In its consultation response, Pinsent Masons also addressed the access rights and auditing arrangements that firms are obliged to have in place in the EU.

When engaged in 'material' cloud outsourcing, banks must ensure they, or its auditors, as well as regulators, have rights to physically access the premises of cloud providers. The rules are designed to ensure that the same level of supervision, access to data, access to relevant personnel and to service provider premises can be exercised in an outsourcing environment as if the regulated activity was not outsourced.

Pinsent Masons urged the EBA to adopt a more proportionate framework around audit and access rights that firms should need to provide for. Specifically, it called for the EBA to endorse remote access and auditing in place of physical inspections at cloud providers' premises, such as data centres.

"The EBA should focus on the principle of proportionality in making recommendations regarding the extent to which auditors and regulators require access to information and premises in order to conduct audits of cloud services and acknowledge that rules which are necessary in other auditing contexts are not appropriate and need not be followed in a technology service provision context," Pinsent Masons said.
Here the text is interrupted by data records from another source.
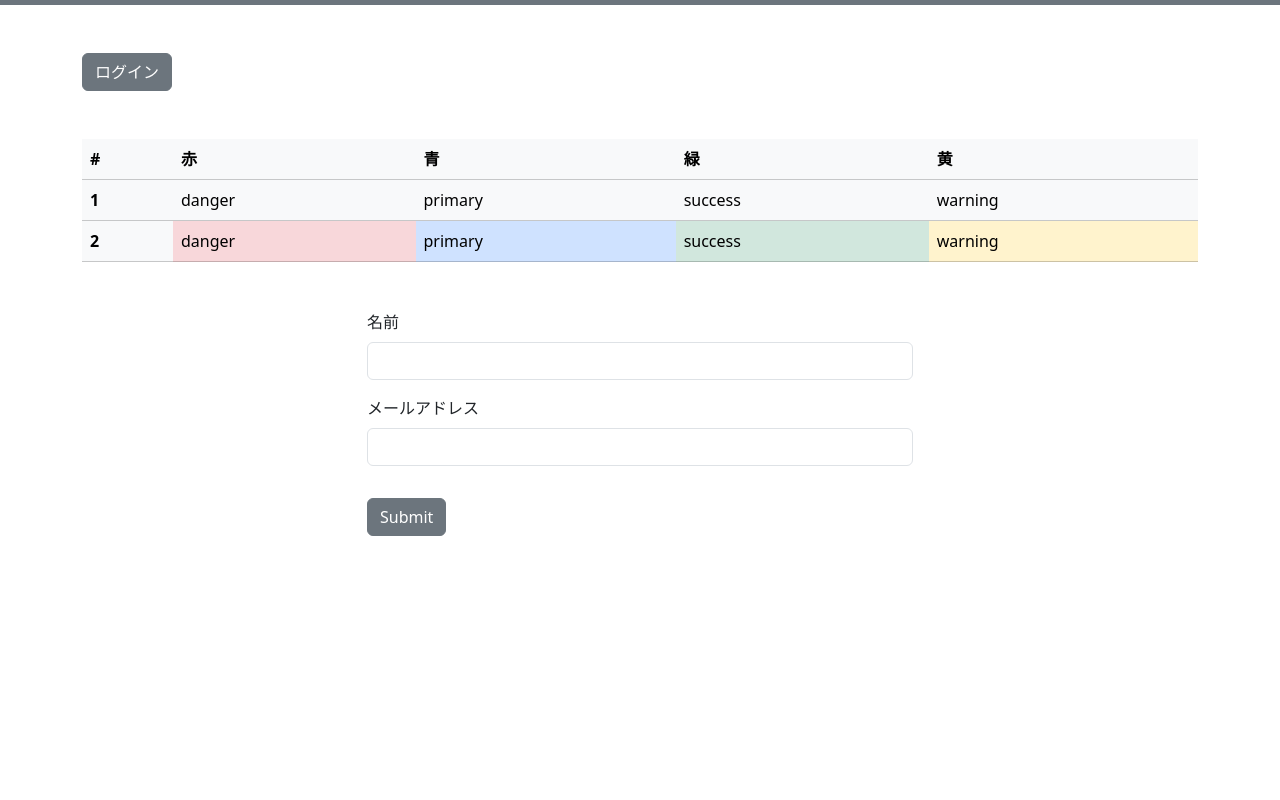
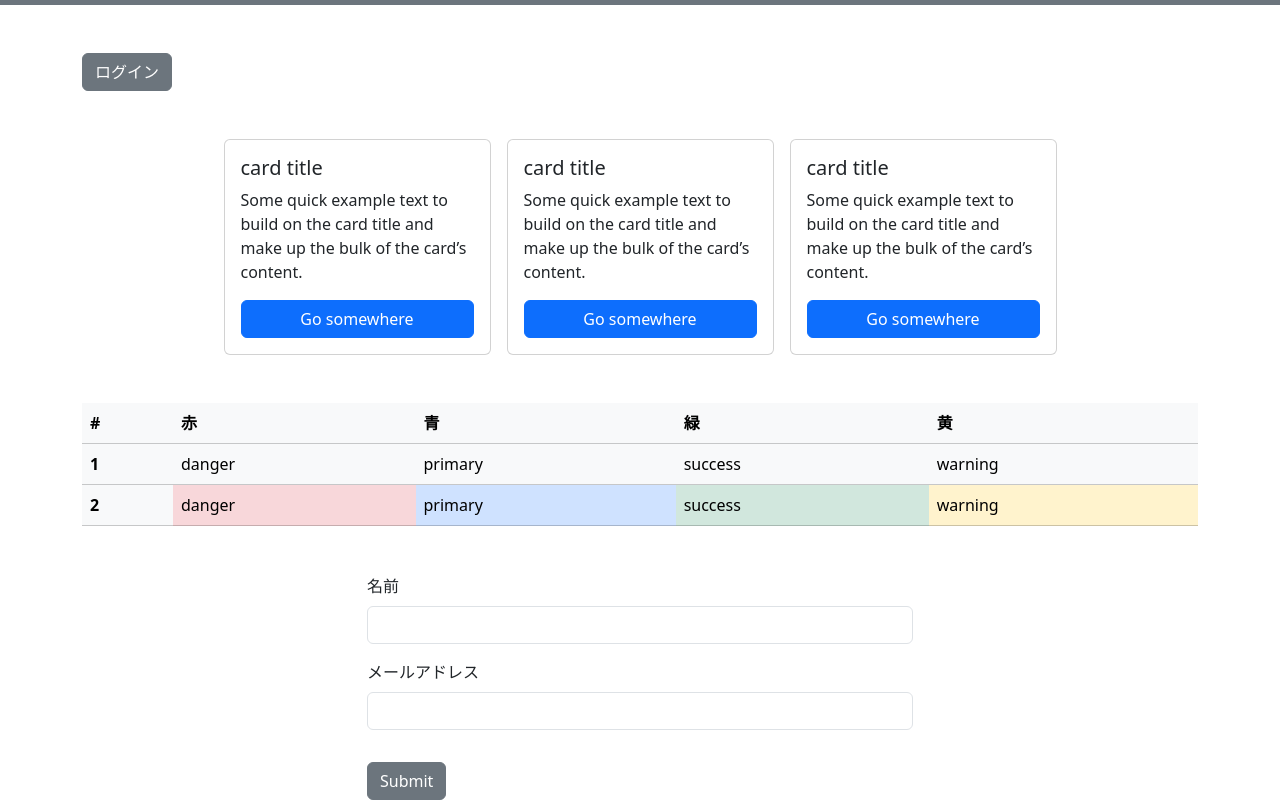
Before and after one commit to ryosuke888/html-css-practice, a plain HTML site: page index.html in a window 1280 px wide. Shown: the part 51-851 px from the top of the page. Before the commit the page ends 800 px from the top, so only its background shows below. Drawn offline with nearby package versions, Linux system fonts and the light colour scheme.

Commit message:
カード追加

```diff
--- a/index.html
+++ b/index.html
@@ -69,6 +69,38 @@
                 </div>
             </div>
         </div>
+        <!-- カード -->
+         <div class="container justify-content-center mt-5">
+            <div class="row g-3 justify-content-center">
+                <div class="col-12 col-sm-3 mb-3 mb-sm-0">
+                    <div class="card">
+                        <div class="card-body">
+                            <h5 class="card-title">card title</h5>
+                            <p class="card-text">Some quick example text to build on the card title and make up the bulk of the card’s content.</p>
+                            <a href="#" class="btn btn-primary w-100">Go somewhere</a>
+                        </div>
+                    </div>
+                </div>
+                <div class="col-12 col-sm-3 mb-3 mb-sm-0">
+                    <div class="card">
+                        <div class="card-body">
+                            <h5 class="card-title">card title</h5>
+                            <p class="card-text">Some quick example text to build on the card title and make up the bulk of the card’s content.</p>
+                            <a href="#" class="btn btn-primary w-100">Go somewhere</a>
+                        </div>
+                    </div>
+                </div>
+                <div class="col-12 col-sm-3 mb-3 mb-sm-0">
+                    <div class="card">
+                        <div class="card-body">
+                            <h5 class="card-title">card title</h5>
+                            <p class="card-text">Some quick example text to build on the card title and make up the bulk of the card’s content.</p>
+                            <a href="#" class="btn btn-primary w-100">Go somewhere</a>
+                        </div>
+                    </div>
+                </div>
+            </div>
+         </div>
         <!-- テーブル -->
          <div class="container justify-content-center mt-5">
             <table class="table table-light">
--- a/style.css
+++ b/style.css
@@ -4,3 +4,9 @@
 .modal-footer {
     border-top: none!important;
 }
+.card {
+  width: 100%;
+  max-width: 18rem; /* 最大幅を固定 */
+  box-sizing: border-box; /* padding を幅に含める */
+
+}
```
"As a key example, the value of physically inspecting data centres in terms of assessing the risk of the services being provided is widely acknowledged as being extremely low. We recommend that the EBA highlight this more forcefully and indicate that regulators can conclude that effective access to premises can take place without physically entering those premises so long as auditors have access to the systems and data processed at those premises and by virtual means can determine whether sufficient organisational, operational and technical measures have been put in place and followed in a manner that will enable the bank to meet is regulatory requirements and provide services to its customers at the level expected of a regulated entity," it said.

In its draft guidance, the EBA said it would allow banks to participate in "pooled audits" with other cloud customers, or rely on third party certifications or audit reports made available by their cloud provider. However, it said that banks must ensure their cloud contracts provide national regulators with "full access" rights to the providers' business premises, such as their "head offices and operations", including to "the full range of devices, systems, networks and data used for providing the services to the outsourcing institution".

Pinsent Masons said it welcomed the move to enable pooled audits to be completed, but urged the EBA to "set out the key elements of an effective arrangement for a pooled audit and the extent to which the cloud service provider can take on a coordinating role in this respect".

It also said that the EBA should adopt guidance already developed by the UK's Financial Conduct Authority (FCA) in relation to "the extent to which a cloud service provider can limit access to certain premises and at certain times for security reasons".

Financial services and technology law expert Luke Scanlon of Pinsent Masons said: "As legal advisers to both banks and leading cloud service providers we see many opportunities for banks to benefit in terms of cost efficiencies to be gained and ability to innovate through further clarification of the regulatory framework. We call on the EBA to take a leadership position in promoting an approach to the use of cloud technology by banks in a manner that favours effective risk management rather than an overly literalist approach towards interpretation of regulation."

"Our view is that unduly restrictive interpretations have been taken by regulators in a number of EEA jurisdictions as a result of a lack of understanding of how cloud arrangements differ from traditional outsourcing arrangements," he said.

Earlier this year, seven main barriers to banks' adoption of cloud-based services were identified in a new report by the British Bankers' Association, which was produced in partnership with Pinsent Masons.